In the last few years, competition in the components space has exploded into life. While Nvidia and AMD battle it out in the GPU space, the latter has also emerged as Intel’s major rival when it comes CPUs.
Intel remains the market leader, but the recently-released Ryzen 5000 Series has taken performance on the AMD side to the next level. These desktop processors were the first to run on the company’s new Zen 3 architecture, although they’ve since been joined by laptop-focused mobile chips.
AMD typically staggers the release of its new silicon, and that’s no different this time around. In April 2021, the company revealed the new Ryzen 5000 G-Series, which focus on gaming and content creation. Here’s everything you need to know.
AMD Zen 3 (Ryzen 5000) release date
The Zen 3 and new Ryzen 5000 Series desktop processors were officially launched at AMD’s online event on 8 October 2020. This first wave of desktop chips then went on sale from 5 November.
AMD then revealed the Ryzen 5000 G-Series on 13 April 2021, with the new chips designed for high-end gaming. These were initially exclusive to OEMs (original equipment manufacturers) to include in their devices, but since 5 August keen DIYers can use them to upgrade their desktop setup.
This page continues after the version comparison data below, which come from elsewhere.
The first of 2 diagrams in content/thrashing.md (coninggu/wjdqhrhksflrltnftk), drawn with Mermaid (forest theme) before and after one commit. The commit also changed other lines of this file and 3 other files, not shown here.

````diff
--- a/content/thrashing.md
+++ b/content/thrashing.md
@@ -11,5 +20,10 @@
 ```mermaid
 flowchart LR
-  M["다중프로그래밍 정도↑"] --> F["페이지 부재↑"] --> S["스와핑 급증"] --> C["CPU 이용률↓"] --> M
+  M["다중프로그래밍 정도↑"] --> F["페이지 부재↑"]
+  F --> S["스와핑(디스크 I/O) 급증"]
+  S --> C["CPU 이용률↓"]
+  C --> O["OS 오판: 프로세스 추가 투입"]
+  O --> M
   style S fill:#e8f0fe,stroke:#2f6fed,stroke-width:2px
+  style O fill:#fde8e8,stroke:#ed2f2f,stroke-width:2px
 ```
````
You can buy both lineups now from the AMD website in the UK and US, as well as a host of third-party retailers.
AMD Zen 3 (Ryzen 5000) price
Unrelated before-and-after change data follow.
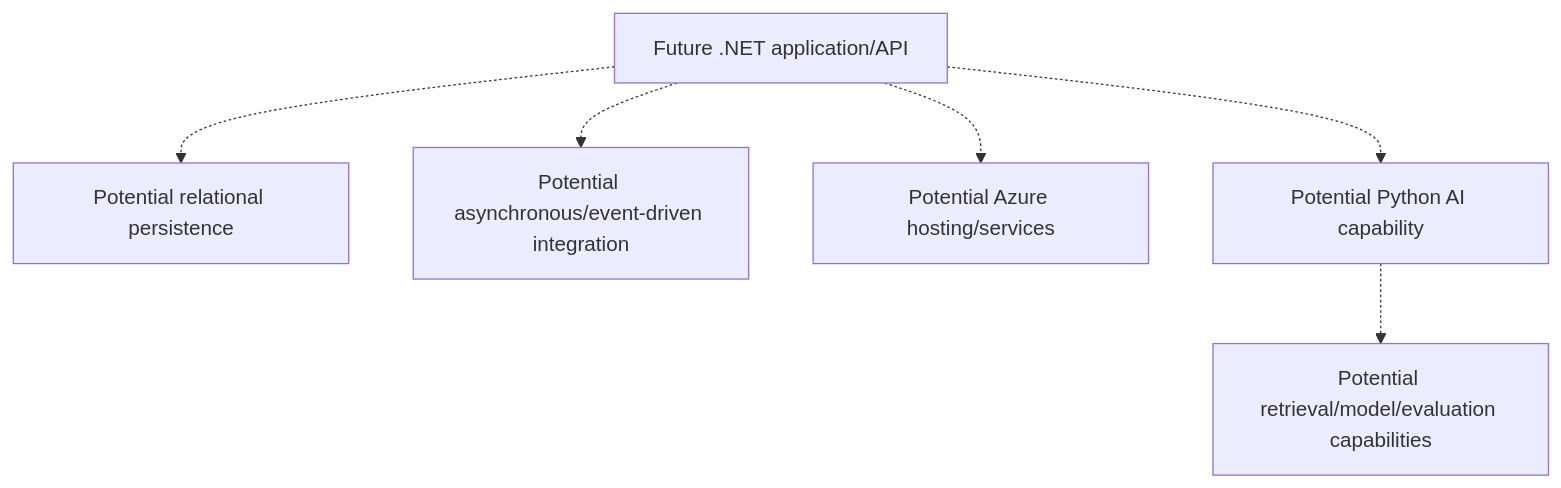
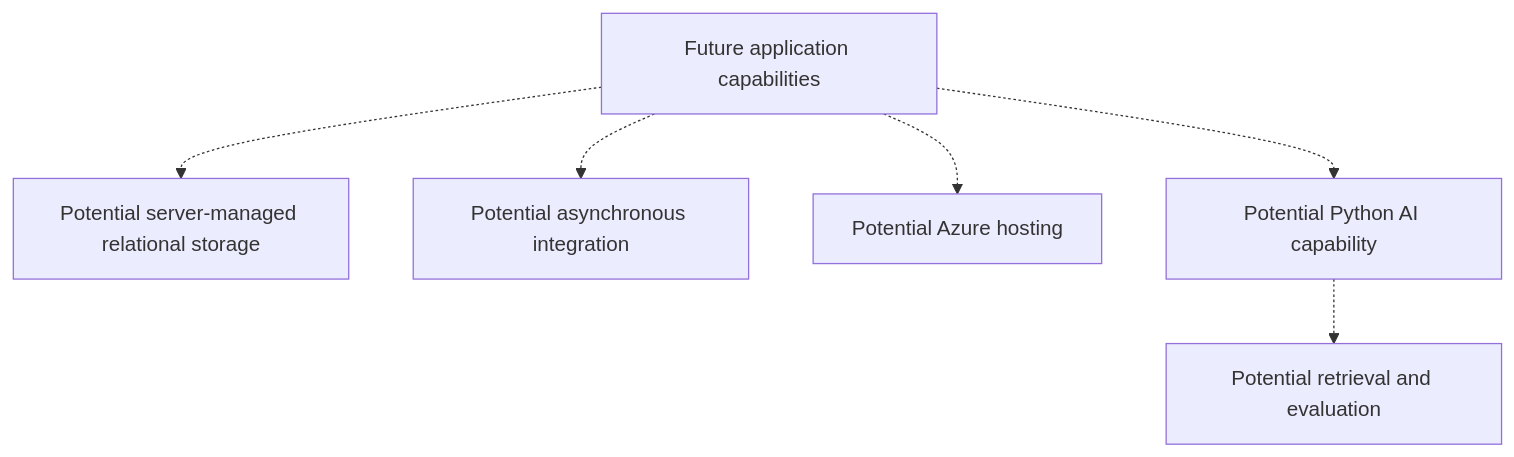
One commit to shivamchopra/enterprise-case-intelligence changed the second of 2 diagrams in docs/architecture/overview.md. Above: the diagram before and after it, drawn with Mermaid. The commit also changed other lines of this file and 30 other files, not shown here.

````diff
--- a/docs/architecture/overview.md
+++ b/docs/architecture/overview.md
@@ -85,9 +60,9 @@
 ```mermaid
 flowchart TD
-    App[Future .NET application/API]
-    App -.-> Persistence[Potential relational persistence]
-    App -.-> Integration[Potential asynchronous/event-driven integration]
-    App -.-> Hosting[Potential Azure hosting/services]
+    App[Future application capabilities]
+    App -.-> Persistence[Potential server-managed relational storage]
+    App -.-> Integration[Potential asynchronous integration]
+    App -.-> Hosting[Potential Azure hosting]
     App -.-> Python[Potential Python AI capability]
-    Python -.-> Evaluation[Potential retrieval/model/evaluation capabilities]
+    Python -.-> Evaluation[Potential retrieval and evaluation]
 ```
````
The Ryzen 5000 series has been confirmed as the first generation of processors to be based on the new Zen 3 architecture. Here are AMD’s suggested prices, although these can vary significantly depending on which retailer you buy through:
- Ryzen 9 5950X – £735.84/US$799
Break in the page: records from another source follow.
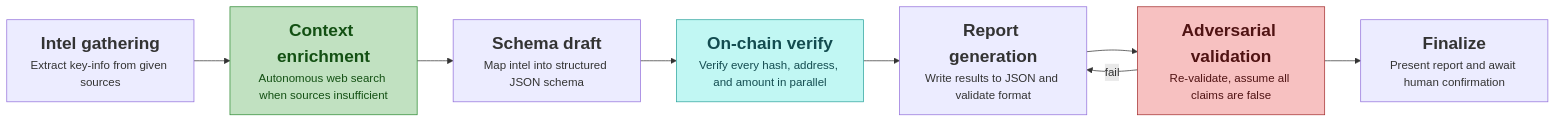
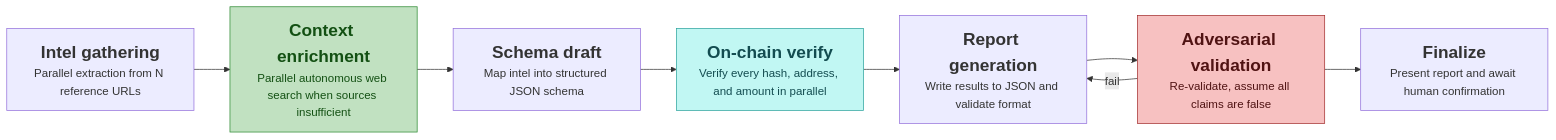
The diagram in README.md (DeFiHackLabs/defi-incident-investigation-skill), drawn with Mermaid before and after one commit. The commit also changed other lines of this file, not shown here.

````diff
--- a/README.md
+++ b/README.md
@@ -26,17 +26,17 @@
 ```mermaid
 flowchart LR
-    A["<font size=5><b>Intel gathering</b></font><br/>Extract key-info from given sources"]
-    G["<font size=5><b>Context enrichment</b></font><br/>Autonomous web search when sources insufficient"]
+    A["<font size=5><b>Intel gathering</b></font><br/>Parallel extraction from N reference URLs"]
+    G["<font size=5><b>Context enrichment</b></font><br/>Parallel autonomous web search when sources insufficient"]
     B["<font size=5><b>Schema draft</b></font><br/>Map intel into structured JSON schema"]
     C["<font size=5><b>On-chain verify</b></font><br/>Verify every hash, address, and amount in parallel"]
     D["<font size=5><b>Report generation</b></font><br/>Write results to JSON and validate format"]
     E["<font size=5><b>Adversarial validation</b></font><br/>Re-validate, assume all claims are false"]
     F["<font size=5><b>Finalize</b></font><br/>Present report and await human confirmation"]
 
     A --> G --> B --> C --> D --> E --> F
     E -- fail --> D
 
     style E fill:#f7c1c1,stroke:#A32D2D,color:#501313
     style C fill:#C1F7F3,stroke:#2DA39D,color:#134C50
     style G fill:#c1e1c1,stroke:#2D8A32,color:#135013
 ```
````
- Ryzen 9 5900X – £505.61US$549
- Ryzen 7 5800X – £413.51/US$449
- Ryzen 5 5600X – £275.36/US$299
The US prices are all a slight increase on the equivalent processors from the Ryzen 3000 series ($749, $499, $399, $249), but AMD is hoping the significant upgrades they deliver justifies the modest RRP hike. Crucially, they remain roughly in line with Intel’s 11th-gen Rocket Lake chips.
Here’s the suggested pricing for the two main chips in the Ryzen 5000 G-Series:
- Ryzen 7 5700G – US$359 (approx. £259)
- Ryzen 5 5600G – US$259 (approx. £187)
AMD Zen 3/Ryzen 5000 Series specs and features
With Zen 3, AMD claims it has improved “every aspect of the CPU”. This includes a higher frequency, higher instructions per clock (IPC) and lower latency, achieved as a result of a significant redesign of its internals.
The company has also said that Zen 3 provides the best gaming performance and single threaded performance around. AMD says it Zen 3 arch leaps forward are supposedly even more significant on the Ryzen 5000 series of desktop chips, the first to be based on Zen 3.
The four processors announced are primarily targeted towards gamers, with AMD claiming the high-end Ryzen 5900X will provide an average FPS improvement of 26% over the previous generation. The company has also stated that the Ryzen 5000 series is faster than Intel’s equivalent across gaming, single-threaded and multi-threaded performance. It also offers up to 2.8x the clock speeds.
Here’s a summary of all four new processors that were announced:
- Ryzen 9 5950X – 16-core, 32-thread, up to 4.9GHz boost, 105W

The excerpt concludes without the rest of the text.